Information supplied:
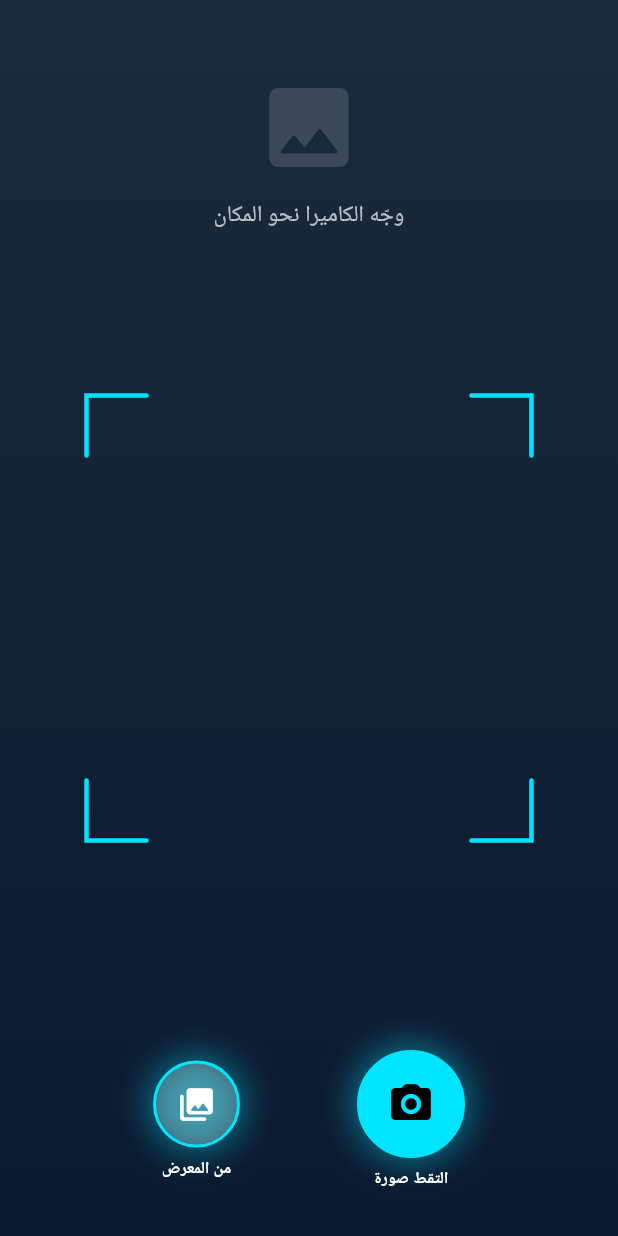
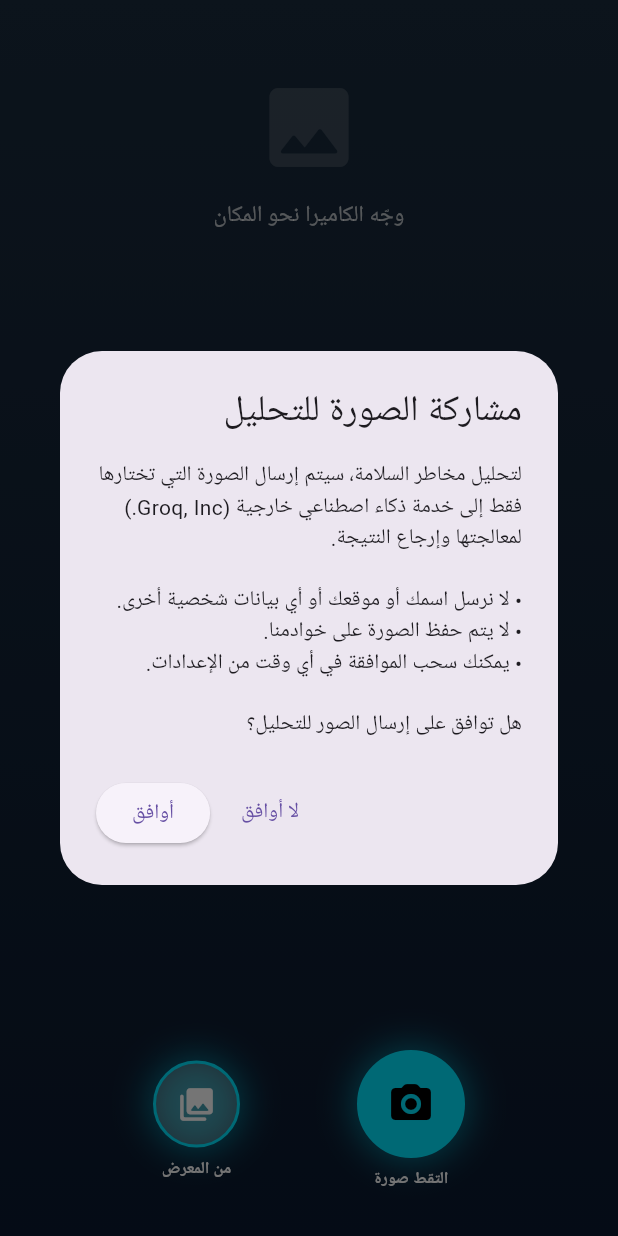
Before and after one commit to figmacrazy-droid/bhapp, a Flutter app: the CameraScreen screen opened directly, after a tap on "من المعرض", on a phone screen of 412 x 824 dp. Run offline on Flutter 3.47's test engine with Material 3 defaults, Android fonts, the phone set to English and light mode, and no system bars; our stand-ins replace flutter_dotenv, image_picker, pdf, printing, shared_preferences; accounts and stored records are empty.

Commit message:
App Store readiness: AI consent, privacy policy, image compression, robust AI parsing, Info.plist compliance, iOS 13 min, key validation in CI

```diff
--- a/lib/screens/camera_screen.dart
+++ b/lib/screens/camera_screen.dart
@@ -1,6 +1,7 @@
 import 'package:flutter/material.dart';
 import 'package:image_picker/image_picker.dart';
 import 'dart:io';
+import '../services/ai_consent.dart';
 import '../services/ai_service.dart';
 import '../utils/responsive.dart';
 import '../utils/translations.dart';
@@ -98,8 +99,19 @@ class _CameraScreenState extends State<CameraScreen>
       await Future.delayed(const Duration(milliseconds: 200));
     }
 
+    // Explicit consent before sending any photo to the AI provider.
+    if (!await AIConsent.ensure(context)) return;
+    if (!mounted) return;
+
     try {
-      final XFile? image = await _picker.pickImage(source: source);
+      // Resize/compress so the base64 payload stays well under the
+      // AI provider's 4 MB request limit (full-size iPhone photos exceed it).
+      final XFile? image = await _picker.pickImage(
+        source: source,
+        maxWidth: 1600,
+        maxHeight: 1600,
+        imageQuality: 80,
+      );
       print('=== Picker RETURNED: ${image?.path} ===');
 
       if (image == null) return;
--- /dev/null
+++ b/lib/screens/privacy_screen.dart
@@ -0,0 +1,78 @@
+import 'package:flutter/material.dart';
+import '../utils/translations.dart';
+
+class PrivacyScreen extends StatelessWidget {
+  const PrivacyScreen({super.key});
+
+  static const String _ar = '''
+آخر تحديث: أكتوبر 2026
+
+1. البيانات التي نجمعها
+لا نطلب إنشاء حساب ولا نجمع اسمك أو بريدك أو موقعك. البيانات الوحيدة التي يعالجها التطبيق هي الصور التي تختارها أنت للفحص.
+
+2. كيف تُستخدم الصور
+عند الضغط على الفحص وبعد موافقتك الصريحة، تُرسل الصورة فقط إلى خدمة الذكاء الاصطناعي لدى Groq, Inc. لتحليل مخاطر السلامة وإرجاع النتيجة. لا تُستخدم الصور للإعلانات أو التتبع، ولا نخزنها على أي خادم تابع لنا.
+
+3. التخزين على جهازك
+سجل الفحوصات وإعدادات اللغة تُحفظ محلياً على جهازك فقط، ويمكنك حذفها بحذف التطبيق.
+
+4. مشاركة البيانات
+لا نبيع بياناتك ولا نشاركها مع أي طرف سوى مزود الذكاء الاصطناعي المذكور لغرض التحليل فقط.
+
+5. سحب الموافقة
+يمكنك سحب الموافقة على مشاركة الصور في أي وقت من: الإعدادات ← سحب موافقة مشاركة الصور.
+
+6. الأطفال
+التطبيق غير موجه للأطفال دون 13 عاماً.
+
+7. التواصل
+لأي استفسار حول الخصوصية تواصل معنا عبر بريد الدعم المذكور في صفحة التطبيق على App Store.
+''';
+
+  static const String _en = '''
+Last updated: October 2026
+
+1. Data We Collect
+No account is required. We do not collect your name, email or location. The only data processed is the photos you choose to scan.
+
+2. How Photos Are Used
+When you start a scan, and only after your explicit consent, the photo is sent to the AI service of Groq, Inc. to analyze safety risks and return the result. Photos are not used for advertising or tracking and are not stored on any server of ours.
+
+3. On-Device Storage
+Scan history and language settings are stored locally on your device only and are removed when you delete the app.
+
+4. Data Sharing
+We do not sell your data or share it with anyone other than the AI provider above, solely for analysis.
+
+5. Withdrawing Consent
+You can withdraw photo-sharing consent at any time in Settings → Withdraw Photo Sharing Consent.
+
+6. Children
+The app is not directed to children under 13.
+
+7. Contact
+For privacy questions, contact us via the support email listed on the App Store page.
+''';
+
+  @override
+  Widget build(BuildContext context) {
+    final ar = AppLanguage.isArabic;
+    return Directionality(
+      textDirection: ar ? TextDirection.rtl : TextDirection.ltr,
+      child: Scaffold(
+        appBar: AppBar(
+          title: Text(ar ? 'سياسة الخصوصية' : 'Privacy Policy'),
+        ),
+        body: SafeArea(
+          child: SingleChildScrollView(
+            padding: const EdgeInsets.all(20),
+            child: Text(
+              ar ? _ar : _en,
+              style: const TextStyle(fontSize: 15, height: 1.7),
+            ),
+          ),
+        ),
+      ),
+    );
+  }
+}
--- /dev/null
+++ b/lib/services/ai_consent.dart
@@ -0,0 +1,70 @@
+import 'package:flutter/material.dart';
+import 'package:shared_preferences/shared_preferences.dart';
+import '../utils/translations.dart';
+
+/// Asks the user (once) for explicit permission before any photo is sent
+/// to the third-party AI provider. Required by App Store Review
+/// Guideline 5.1.1 / 5.1.2(i).
+class AIConsent {
+  static const String _key = 'ai_data_sharing_consent_v1';
+
+  static Future<bool> hasConsent() async {
+    final prefs = await SharedPreferences.getInstance();
+    return prefs.getBool(_key) ?? false;
+  }
+
+  static Future<void> revoke() async {
+    final prefs = await SharedPreferences.getInstance();
+    await prefs.remove(_key);
+  }
+
+  /// Returns true if the user has agreed (now or previously).
+  static Future<bool> ensure(BuildContext context) async {
+    if (await hasConsent()) return true;
+    if (!context.mounted) return false;
+
+    final ar = AppLanguage.isArabic;
+    final agreed = await showDialog<bool>(
+      context: context,
+      barrierDismissible: false,
+      builder: (ctx) => Directionality(
+        textDirection: ar ? TextDirection.rtl : TextDirection.ltr,
+        child: AlertDialog(
+          title: Text(ar ? 'مشاركة الصورة للتحليل' : 'Share Photo for Analysis'),
+          content: SingleChildScrollView(
+            child: Text(
+              ar
+                  ? 'لتحليل مخاطر السلامة، سيتم إرسال الصورة التي تختارها فقط إلى خدمة ذكاء اصطناعي خارجية (Groq, Inc.) لمعالجتها وإرجاع النتيجة.\n\n'
+                      '• لا نرسل اسمك أو موقعك أو أي بيانات شخصية أخرى.\n'
+                      '• لا يتم حفظ الصورة على خوادمنا.\n'
+                      '• يمكنك سحب الموافقة في أي وقت من الإعدادات.\n\n'
+                      'هل توافق على إرسال الصور للتحليل؟'
+                  : 'To analyze safety risks, only the photo you choose is sent to a third-party AI service (Groq, Inc.) for processing, and the result is returned to you.\n\n'
+                      '• We do not send your name, location or any other personal data.\n'
+                      '• Photos are not stored on our servers.\n'
+                      '• You can withdraw consent at any time in Settings.\n\n'
+                      'Do you agree to send photos for analysis?',
+            ),
+          ),
+          actions: [
+            TextButton(
+              onPressed: () => Navigator.of(ctx).pop(false),
+              child: Text(ar ? 'لا أوافق' : 'Don\'t Allow'),
+            ),
+            ElevatedButton(
+              onPressed: () => Navigator.of(ctx).pop(true),
+              child: Text(ar ? 'أوافق' : 'Agree'),
+            ),
+          ],
+        ),
+      ),
+    );
+
+    if (agreed == true) {
+      final prefs = await SharedPreferences.getInstance();
+      await prefs.setBool(_key, true);
+      return true;
+    }
+    return false;
+  }
+}
```
Also changed, not shown: lib/models/detected_risk.dart (+33 -6 lines), lib/screens/settings_screen.dart (+66 -1 lines), lib/services/ai_service.dart (+13 -7 lines), assets/images/logo.png, 6 other files.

What is expected: Within the listing above, copy each line that has the string "await".

Exercise result:
       await Future.delayed(const Duration(milliseconds: 200));
+    if (!await AIConsent.ensure(context)) return;
-      final XFile? image = await _picker.pickImage(source: source);
+      final XFile? image = await _picker.pickImage(
+    final prefs = await SharedPreferences.getInstance();
+    final prefs = await SharedPreferences.getInstance();
+    await prefs.remove(_key);
+    if (await hasConsent()) return true;
+    final agreed = await showDialog<bool>(
+      final prefs = await SharedPreferences.getInstance();
+      await prefs.setBool(_key, true);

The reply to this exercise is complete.